Oh, man. I'm not sure how many times I pinched myself, but I did manage to hang on to consciousness somehow. That's how I know that before the finish, Harrison had even un-tethered the drag show from its actors - so its "characters" could run around like avatars, independent of the actors playing them, not to mention the actors playing the actors playing them. To be honest, it struck me, briefly, that this set-up had possibilities as a kind of stage-bound Purple Drag of Cairo. But Harrison simply doesn't have the dramatic chops to pull that off; this final development doesn't go anywhere at all, it's just stated. As we realize everything in the play has been. He hasn't been writing a play - he's been checking off little boxes on some sort of chart of the post-graduate zeitgeist. And then waiting to be patted on the head by Paula Vogel.
Ah, yes - Paula Vogel, the woman who unleashed both Ruhl and Harrison on the world from her position as head of the Brown playwriting program (she's now at Yale). I've suffered through three plays by Ruhl and two by Harrison (the other, Kid-Simple, was like listening to nails on a chalkboard for two hours). After that experience, I told the little fringe company that had put it on that I had hated it so much I wasn't going to review it. I just didn't want to drag them through such a pan.
Should I have done the same with Theatre on Fire?
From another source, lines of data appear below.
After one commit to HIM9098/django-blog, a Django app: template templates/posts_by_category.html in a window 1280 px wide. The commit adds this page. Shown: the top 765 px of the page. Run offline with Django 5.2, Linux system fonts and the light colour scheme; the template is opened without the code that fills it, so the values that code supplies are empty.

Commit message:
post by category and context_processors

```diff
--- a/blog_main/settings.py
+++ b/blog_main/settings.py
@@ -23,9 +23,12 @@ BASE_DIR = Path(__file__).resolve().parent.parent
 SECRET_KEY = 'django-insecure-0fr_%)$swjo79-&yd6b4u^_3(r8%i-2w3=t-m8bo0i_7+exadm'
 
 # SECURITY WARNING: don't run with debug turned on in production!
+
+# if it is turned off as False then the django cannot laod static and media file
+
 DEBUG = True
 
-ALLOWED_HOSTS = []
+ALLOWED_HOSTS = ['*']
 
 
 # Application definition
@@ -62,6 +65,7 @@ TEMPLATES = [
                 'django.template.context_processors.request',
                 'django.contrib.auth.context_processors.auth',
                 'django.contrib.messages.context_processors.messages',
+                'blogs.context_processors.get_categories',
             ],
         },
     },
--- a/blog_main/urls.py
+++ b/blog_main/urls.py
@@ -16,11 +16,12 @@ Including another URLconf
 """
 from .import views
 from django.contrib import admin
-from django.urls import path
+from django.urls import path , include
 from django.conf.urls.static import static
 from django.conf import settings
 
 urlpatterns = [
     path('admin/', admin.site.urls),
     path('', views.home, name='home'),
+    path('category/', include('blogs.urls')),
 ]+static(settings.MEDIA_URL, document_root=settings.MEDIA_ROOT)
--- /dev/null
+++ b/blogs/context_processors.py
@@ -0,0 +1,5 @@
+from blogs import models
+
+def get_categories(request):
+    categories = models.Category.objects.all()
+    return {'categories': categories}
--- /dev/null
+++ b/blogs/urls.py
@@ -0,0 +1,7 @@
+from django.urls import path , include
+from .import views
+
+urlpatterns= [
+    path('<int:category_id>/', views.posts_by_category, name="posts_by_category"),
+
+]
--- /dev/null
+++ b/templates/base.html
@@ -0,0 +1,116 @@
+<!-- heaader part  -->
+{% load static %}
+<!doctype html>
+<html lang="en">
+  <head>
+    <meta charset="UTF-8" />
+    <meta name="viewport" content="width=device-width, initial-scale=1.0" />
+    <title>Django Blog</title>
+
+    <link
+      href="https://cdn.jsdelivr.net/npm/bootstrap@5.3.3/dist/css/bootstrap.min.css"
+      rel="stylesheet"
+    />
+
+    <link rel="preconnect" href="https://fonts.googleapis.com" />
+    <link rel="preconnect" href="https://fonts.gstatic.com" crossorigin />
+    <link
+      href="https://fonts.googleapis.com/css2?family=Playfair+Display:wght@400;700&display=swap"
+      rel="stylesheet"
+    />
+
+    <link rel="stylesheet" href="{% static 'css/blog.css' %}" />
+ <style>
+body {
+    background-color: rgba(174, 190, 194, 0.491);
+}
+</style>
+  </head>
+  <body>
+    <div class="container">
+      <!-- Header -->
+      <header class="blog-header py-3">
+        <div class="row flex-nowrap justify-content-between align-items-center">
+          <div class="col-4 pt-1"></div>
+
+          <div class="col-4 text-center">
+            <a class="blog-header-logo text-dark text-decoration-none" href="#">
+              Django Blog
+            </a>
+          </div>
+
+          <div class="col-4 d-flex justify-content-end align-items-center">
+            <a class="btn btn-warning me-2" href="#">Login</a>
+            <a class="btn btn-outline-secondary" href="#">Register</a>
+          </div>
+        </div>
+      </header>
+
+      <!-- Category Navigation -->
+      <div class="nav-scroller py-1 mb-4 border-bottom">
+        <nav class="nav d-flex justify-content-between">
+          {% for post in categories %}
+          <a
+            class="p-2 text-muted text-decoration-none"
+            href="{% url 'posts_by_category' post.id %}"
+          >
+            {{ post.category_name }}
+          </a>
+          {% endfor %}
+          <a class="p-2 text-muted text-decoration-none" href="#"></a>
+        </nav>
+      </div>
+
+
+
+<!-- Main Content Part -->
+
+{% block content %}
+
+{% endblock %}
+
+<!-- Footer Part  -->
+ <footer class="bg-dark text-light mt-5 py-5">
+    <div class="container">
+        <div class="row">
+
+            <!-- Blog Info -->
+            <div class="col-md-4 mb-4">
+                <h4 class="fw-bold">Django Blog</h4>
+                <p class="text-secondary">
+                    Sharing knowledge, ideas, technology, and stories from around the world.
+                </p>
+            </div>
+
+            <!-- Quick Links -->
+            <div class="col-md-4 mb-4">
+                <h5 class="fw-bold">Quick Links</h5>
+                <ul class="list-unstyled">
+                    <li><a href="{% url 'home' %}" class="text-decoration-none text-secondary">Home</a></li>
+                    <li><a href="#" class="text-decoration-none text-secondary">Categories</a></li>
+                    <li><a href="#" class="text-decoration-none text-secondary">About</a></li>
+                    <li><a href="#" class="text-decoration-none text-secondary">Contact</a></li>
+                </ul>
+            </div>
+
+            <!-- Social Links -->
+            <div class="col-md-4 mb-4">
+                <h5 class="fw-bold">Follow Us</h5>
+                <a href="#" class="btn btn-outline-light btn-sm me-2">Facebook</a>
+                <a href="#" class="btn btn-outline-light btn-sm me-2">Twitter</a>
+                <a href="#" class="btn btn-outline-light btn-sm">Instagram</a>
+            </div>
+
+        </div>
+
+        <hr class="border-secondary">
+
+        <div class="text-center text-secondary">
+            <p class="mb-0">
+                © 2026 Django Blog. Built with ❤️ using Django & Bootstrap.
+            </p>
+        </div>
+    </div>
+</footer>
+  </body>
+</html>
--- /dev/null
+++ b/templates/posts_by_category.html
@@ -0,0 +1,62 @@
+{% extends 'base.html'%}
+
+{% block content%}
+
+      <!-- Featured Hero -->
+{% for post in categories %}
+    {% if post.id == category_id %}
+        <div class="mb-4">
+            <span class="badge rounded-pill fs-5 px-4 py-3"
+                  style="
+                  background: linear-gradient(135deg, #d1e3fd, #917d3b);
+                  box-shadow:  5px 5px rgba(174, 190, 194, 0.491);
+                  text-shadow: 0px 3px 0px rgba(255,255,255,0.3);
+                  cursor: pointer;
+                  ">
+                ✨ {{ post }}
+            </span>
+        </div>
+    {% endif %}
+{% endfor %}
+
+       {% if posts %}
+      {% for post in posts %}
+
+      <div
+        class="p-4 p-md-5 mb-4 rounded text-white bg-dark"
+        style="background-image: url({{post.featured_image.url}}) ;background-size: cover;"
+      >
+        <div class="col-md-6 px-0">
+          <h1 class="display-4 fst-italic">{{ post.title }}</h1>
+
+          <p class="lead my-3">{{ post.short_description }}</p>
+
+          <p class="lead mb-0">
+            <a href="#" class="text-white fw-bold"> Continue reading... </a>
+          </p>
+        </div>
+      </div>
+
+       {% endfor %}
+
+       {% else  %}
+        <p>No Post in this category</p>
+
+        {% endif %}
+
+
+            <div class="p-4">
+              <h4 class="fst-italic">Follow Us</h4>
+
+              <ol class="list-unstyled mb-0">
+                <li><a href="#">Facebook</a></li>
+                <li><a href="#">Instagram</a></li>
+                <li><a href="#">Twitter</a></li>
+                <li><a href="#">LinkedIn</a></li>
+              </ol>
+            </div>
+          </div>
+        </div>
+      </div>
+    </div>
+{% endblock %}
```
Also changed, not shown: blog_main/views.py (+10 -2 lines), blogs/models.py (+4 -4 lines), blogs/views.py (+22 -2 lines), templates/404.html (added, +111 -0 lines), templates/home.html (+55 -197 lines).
Maybe so. The show definitely kept moving, and the troupe got their laughs from the audience, even though generally they were doing what's known as "indicating" rather than acting. There was smart, lively work from Craig Houk (even though his character doesn't make much sense) and broader-than-broad, but still effective, playing from Greg Maraio. Crystal Lisbon threw herself into the role of the gender-bending directress of the play-within-a-play, and like her male cohorts, definitely got her share of laughs. The only person doing any internal work, however, was Lisa Caron Driscoll, as the stick-in-the-mud wife who just can't see what "art" there is to be found in a drag show. (By the finale, we kind of saw her point.) The script's failure was certainly none of these people's fault.
But of course it is Jordan Harrison's fault, as well as the fault of a whole cult within the theatrical world today that encourages this kind of thing. It seems strange to say, but once academic theories were constructed to explain the latest drama; now, the latest drama is constructed to explain academic theories. And I do want to say to Paula Vogel: I know you mean well, but you're killing our theatre, so please stop. I'm sure you loved mothering these immature talents, and that was fine as long as everything stayed within the classroom walls at Brown. But what you have done by propelling your protégées onto the professional stage is create an entire genre of juvenilia in American theatre. The juvenile is now a state to be aspired to - one in which 'closure,' and even development, is scorned; one in which the rules of time and space are pointlessly bent, and characters appear and disappear at will, and babble about "a philosophy of hats." And we are expected to be just pleased as punch that little Sarah and Jordan actually finished another play! Please, please, please stop.